Everyone seems to have a personal cancer story of some sort. Mine is of the loss of my father. Read more

A Queer Sort of Christmas

All I want for Christmas, just about now, is a break! I read somewhere in the last few days that being ordained really messes with your family Christmas traditions, and I can testify to that.

I will still get a holiday – it’ll just happen when every else goes back to work. Before that, though, I have to finish and submit my last essay for 2015 (yup, last year) for my MLitt. It’s about postmodern biblical interpretation, and I’ve been doing some reading on the subject of Queer Theology for it. It probably isn’t about to become my new favourite topic, but it does have its moments, and when I came across this quote I thought it was too good to ignore.

“That the divine immersed itself in flesh and that flesh is now divine is Queer Theology at its peak. There can be no sanitization here or something of the divine essence will be lost—it is not the genetically modified, metaphysical son of god that declares the divine human con- junction but the screaming baby born amidst the cow shit and fleas, covered in his birthing blood and received into the uncertain arms of his child/mother that declares salvation for all. Male theologians have preferred to distance themselves from these all too earthy moments and in so doing have missed the point—the divine is earthy, messy and partial and is to be found there in all its glory, not in splendid doctrine stripped of all humanness.”

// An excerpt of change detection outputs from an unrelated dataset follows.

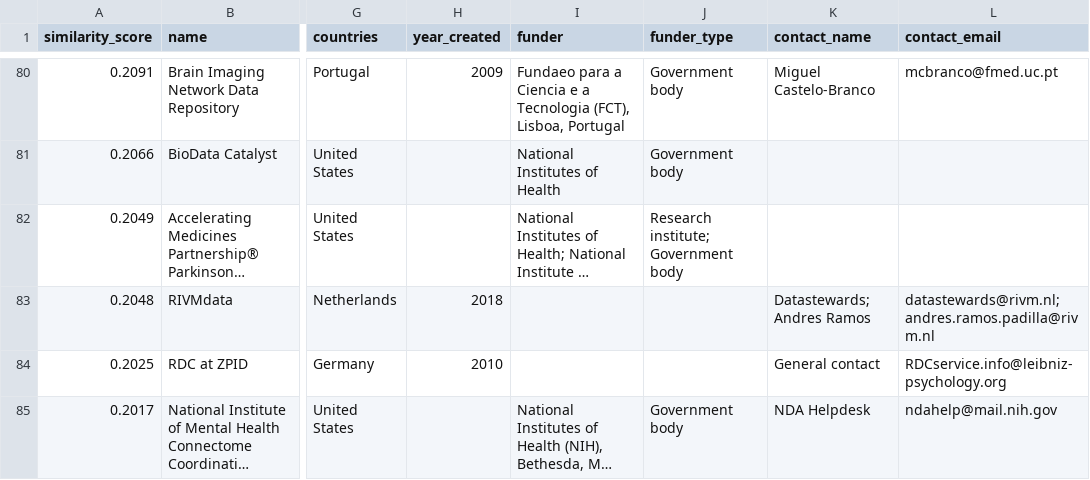
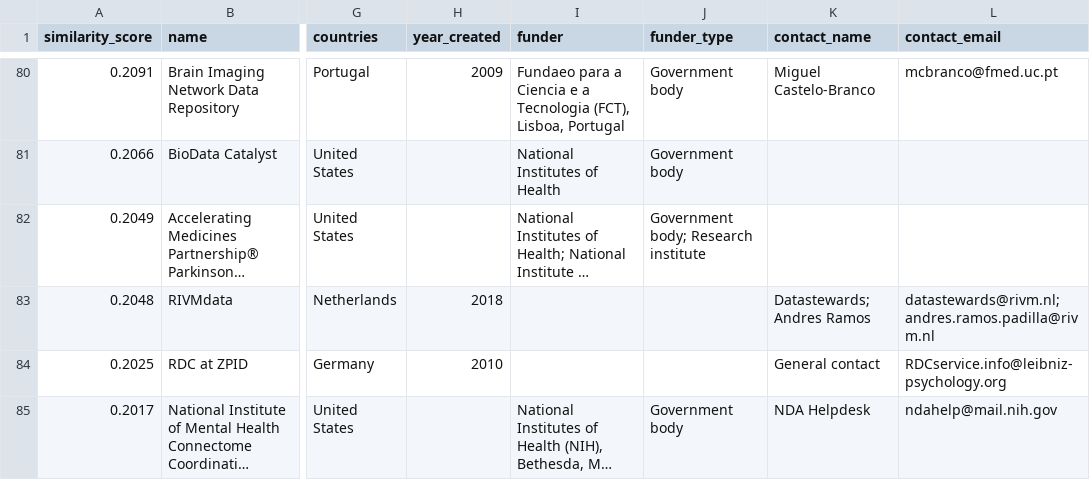
Before and after one commit to reginagilyan/repository-mapping, a CSV file: output/fairsharing_similarity_0.2.csv, drawn as a sheet; only a part is shown, gaps mark what is left out; long unchanged cells end in …; the diff covers the shown part only; the diff names each change by its address in the sheet, - before the commit and + after, or states it on an @@ line.

```diff
--- a/output/fairsharing_similarity_0.2.csv
+++ b/output/fairsharing_similarity_0.2.csv
-J82 (funder_type): Research institute; Government body
+J82 (funder_type): Government body; Research institute
```
Also changed, not shown: 7 edited cells elsewhere in this file, output/fairsharing_covid_repos.csv, output/fairsharing_similarity_0.15.csv, 1 other file.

–  Marcella Althaus-Reid and Lisa Isherwood “Thinking Theology and Queer Theory.” Feminist Theology 15(3) (2007): pp.302-14, 310.

Good stuff.

A belated, messy, glorious Merry Christmas to you.

What our youngsters are hoping for

On Friday I was part of a team that spent the morning at a local primary school with a Scripture Union worker, running an interactive session on Advent and Christmas, called Bubblegum’n’Fluff. We had over 2 hours with around thirty P6 children, playing games, doing crafts, and telling stories that would help to refresh and deepen their knowledge of the Christian tradition surrounding the birth of Jesus.

There was a lot of fun, laughter and noise, and they engaged brilliantly in everything from watching puppet theatre, learning a song and receiving a visit from the “Nutty Professor of Presentology”, to making mosaic tiles of presents and candles. In the final session, though, the atmosphere changed from  frivolous to something different. They started to listen incredibly attentively as three short bible stories were told. You could have heard a pin drop as they heard about Jesus healing Jairus’ daughter, and the Christian hope that Jesus came to heal the brokenness of our lives and our world.

At the end of the morning, each young person took a paper candle. We invited them to think about their biggest hopes for this Christmas, to write them on a candle and to attach the candle to an advent wreath. Here are some of the things they wrote:

“I hope for peace on earth”

“To cure all illnesses”

“Clean food and water around the world”

“For my family and children in the war camps to be safe this Christmas”

“I’d like my friend to get better from cancer”

“I hope Paris reforms big and strong”

“I hope my mum and dad get back together”.

I came away from the school feeling that I received much more from these young people than I gave.

Then on Saturday I was at a training day to help leaders in my diocese reconsider what it means to work with our youth – both those who have a church connection, and those who don’t. One of the most important outcomes for me was the reminder that the Bible is full of positive depictions of young people as people of faith, insight and ability, whom God uses in powerful ways.

We reflected on how we tend to work with young people, and on whether we need to get away from dictating to them. There’s just no point trying to “do stuff to” young people. Instead, we need to let them have their voice – to invite them to speak, not only because if we ignore them we’re very likely lose them (although that’s true), but because they have unique gifts to give to us. They’re concerned about this world of theirs, and they have important truths to teach us. The question for us is how to give them the space they need and deserve, and whether we’re prepared to listen and to learn.